The program, which operates out of the Tribe’s government seat in Miami, Oklahoma, is designed to deliver free educational projects, publications, and events to restore the Myaamia language and culture to the community of tribal citizens whose ancestors were forcibly removed from the traditional homelands of Indiana, Ohio, Illinois, Wisconsin, and Michigan.
The program serves all 7,000 citizens in the tribal community by delivering a wide range of educational projects and publications designed to restore the Myaamia language and culture to every tribal household, free of charge.
It hosts seasonal gatherings to provide a place for the community to engage and share through language use and cultural activity. Several cultural activities and art forms are being revitalized that include playing traditional games and creating ribbonwork.
Since 2005, the Tribe has offered youth programs for children ages 6-16. In 2003, the Myaamia Heritage courses began at Miami University as a component of the Myaamia Heritage Program.
The program, which started in 1991, is a four-year undergraduate college experience for tribal youth enrolled as Oxford campus students. It provides a tuition waiver and additional coursework relative to their heritage.
To date, 115 Myaamia students have earned undergraduate or graduate degrees from Miami. Seven graduated this month.
Kara Strass, director of Miami Tribe Relations at the Myaamia Center, said, “The Myaamia Heritage Program is a unique opportunity for Myaamia students to engage with their heritage while receiving a college degree.
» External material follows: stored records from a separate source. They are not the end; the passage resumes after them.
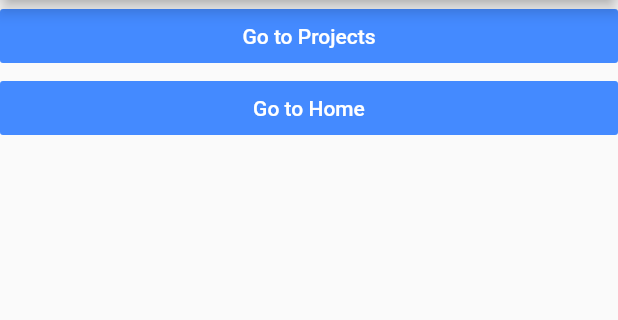
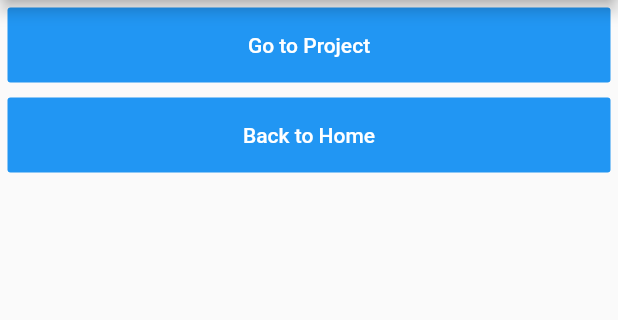
Before and after one commit to zainbinfurqan/flutter_tutorial, a Flutter app: the screen it shows after launch, after a tap on "Go to Profile", on a phone screen of 412 x 824 dp, the part 84-404 px from its top. Run offline on Flutter 3.47's test engine with Material 2 defaults, Android fonts, the phone set to English and light mode, and no system bars; our stand-ins replace image_picker, localstorage.

Commit message:
drawer update

```diff
--- /dev/null
+++ b/lib/src/screen/Drawer/project.dart
@@ -0,0 +1,19 @@
+import 'package:flutter/material.dart';
+import 'package:new_app/src/screen/Drawer/Drawer.dart';
+
+class Project extends StatefulWidget {
+  @override
+  _ProjectState createState() => _ProjectState();
+}
+
+class _ProjectState extends State<Project> {
+  @override
+  Widget build(BuildContext context) {
+     return Scaffold(
+      appBar: AppBar(
+        title: Center(child: Text("Project")),
+      ),
+      drawer: HomeDrawer(),
+    );
+  }
+}
--- /dev/null
+++ b/lib/src/screen/RoutingPages/Home.dart
@@ -0,0 +1,36 @@
+import 'package:flutter/material.dart';
+
+class Screen1 extends StatefulWidget {
+  @override
+  _Screen1State createState() => _Screen1State();
+}
+
+class _Screen1State extends State<Screen1> {
+
+void _navigate(){
+  Navigator.pushNamed(context, '/profile');
+}
+
+  @override
+  Widget build(BuildContext context) {
+    return Scaffold(
+      appBar: AppBar(
+        title: Text("Home-page"),
+      ),
+      body: Column(
+        children: <Widget>[
+          Container(
+            height: 50,
+            child: Center(
+              child: FlatButton(
+
+                color: Colors.blue,
+                textColor: Colors.white,
+                onPressed: (){_navigate();}, child: Center(child: Text("Go to Profile"),))
+            ),
+          )
+        ],
+      ),
+    );
+  }
+}
--- /dev/null
+++ b/lib/src/screen/RoutingPages/Profile.dart
@@ -0,0 +1,57 @@
+import 'package:flutter/material.dart';
+
+class Screen2 extends StatefulWidget {
+  @override
+  _Screen2State createState() => _Screen2State();
+}
+
+class _Screen2State extends State<Screen2> {
+  void _navigateBack() {
+    Navigator.pushNamed(context, '/home');
+  }
+
+  void _navigateFarword() {
+    Navigator.pushNamed(context, '/project');
+  }
+
+  @override
+  Widget build(BuildContext context) {
+    return Scaffold(
+        appBar: AppBar(
+          title: Text("Profile"),
+        ),
+        body: Column(
+          children: <Widget>[
+            Container(
+              margin: EdgeInsets.all(5),
+              height: 50,
+              child: Center(
+                  child: FlatButton(
+                      color: Colors.blue,
+                      textColor: Colors.white,
+                      onPressed: () {
+                        _navigateFarword();
+                      },
+                      child: Center(
+                        child: Text("Go to Project"),
+                      ))),
+            ),
+            Container(
+              height: 50,
+              margin: EdgeInsets.all(5),
+
+              child: Center(
+                  child: FlatButton(
+                      color: Colors.blue,
+                      textColor: Colors.white,
+                      onPressed: () {
+                        _navigateBack();
+                      },
+                      child: Center(
+                        child: Text("Back to Home"),
+                      ))),
+            )
+          ],
+        ));
+  }
+}
--- a/lib/src/screen/RoutingPages/Screen1.dart
+++ /dev/null
@@ -1,68 +0,0 @@
-import 'package:flutter/material.dart';
-
-class Screen1 extends StatefulWidget {
-  @override
-  _Screen1State createState() => _Screen1State();
-}
-
-class _Screen1State extends State<Screen1> {
-  void _navigation() {
-    Navigator.pushNamed(context, '/profile');
-  }
-
-  @override
-  Widget build(BuildContext context) {
-    return Scaffold(
-      appBar: AppBar(
-        title: Text("Home"),
-      ),
-      body: Column(
-        children: <Widget>[
-          Container(
-              child: Center(
-                  child: FlatButton(
-                      onPressed: () {
-                        _navigation();
-                      },
-                      textColor: Colors.white,
-                      color: Colors.blueAccent,
-                      child: Center(
-                        child: Text('Go to Profile'),
-                      )))),
-        ],
-      ),
-      drawer: Drawer(
-        child: ListView(
-          padding: EdgeInsets.zero,
-          children: const <Widget>[
-            DrawerHeader(
-              decoration: BoxDecoration(
-                color: Colors.blue,
-              ),
-              child: Text(
-                'Drawer Header',
-                style: TextStyle(
-                  color: Colors.white,
-                  fontSize: 24,
-                ),
-              ),
-            ),
-            ListTile(
-              leading: Icon(Icons.message),
-              title: Text('Messages'),
-            ),
-            ListTile(
-              leading: Icon(Icons.account_circle),
-              title: Text('Profile'),
-
-            ),
-            // ListTile(
-            //   leading: Icon(Icons.settings),
-            //   title: Text('Settings'),
-            // ),
-          ],
-        ),
-      ),
-    );
-  }
-}
--- a/lib/src/screen/RoutingPages/Screen2.dart
+++ /dev/null
@@ -1,50 +0,0 @@
-import 'package:flutter/material.dart';
-
-class Screen2 extends StatefulWidget {
-  @override
-  _Screen2State createState() => _Screen2State();
-}
-
-class _Screen2State extends State<Screen2> {
-  void _navigationBack() {
-    Navigator.pushNamed(context, '/home');
-  }
-
-  void _navigation() {
-    Navigator.pushNamed(context, '/project');
-  }
-
-  @override
-  Widget build(BuildContext context) {
-    return Scaffold(
-        appBar: AppBar(
-          title: Text("Profile"),
-        ),
-        body: Column(
-          children: <Widget>[
-            Container(
-                child: Center(
-                    child: FlatButton(
-                        onPressed: () {
-                          _navigation();
-                        },
-                        textColor: Colors.white,
-                        color: Colors.blueAccent,
-                        child: Center(
-                          child: Text('Go to Projects'),
-                        )))),
-            Container(
-                child: Center(
-                    child: FlatButton(
-                        onPressed: () {
-                          _navigationBack();
-                        },
-                        textColor: Colors.white,
-                        color: Colors.blueAccent,
-                        child: Center(
-                          child: Text('Go to Home'),
-                        )))),
-          ],
-        ));
-  }
-}
```
Also changed, not shown: lib/main.dart (+8 -22 lines), lib/src/screen/Drawer/Drawer.dart (added, +56 -0 lines), lib/src/screen/Drawer/Home.dart (added, +19 -0 lines), lib/src/screen/Drawer/Profile.dart (added, +19 -0 lines), lib/src/screen/RoutingPages/Project.dart (added, +56 -0 lines), lib/src/screen/RoutingPages/Screen3.dart (deleted, +0 -50 lines), 1 other file.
Many of our graduates are participants or leaders in the eemamwiciki efforts, helping to propel the ongoing revitalization efforts.”
Cultural Education Director Joshua Sutterfield ’05 MA ’10, who works from the Tribe’s cultural resources office in Oklahoma, prepared the award application and said its focus included the Tribe’s “responses to the challenges, including those specifically related to the COVID-19 pandemic, we’ve faced since 2018 that directly contribute to the reclamation of Myaamia culture leading to our ability to self-identify and self-govern.”
Baldwin said, “Our ancestors experienced so much loss in the last few generations and somehow managed to keep the nation alive until a time when we could pick up the strands they left for us and begin weaving a new future.”
He added, “I am honored to be alive to witness our ‘awakening’ and to observe the healing it brings to all who support this endeavor.”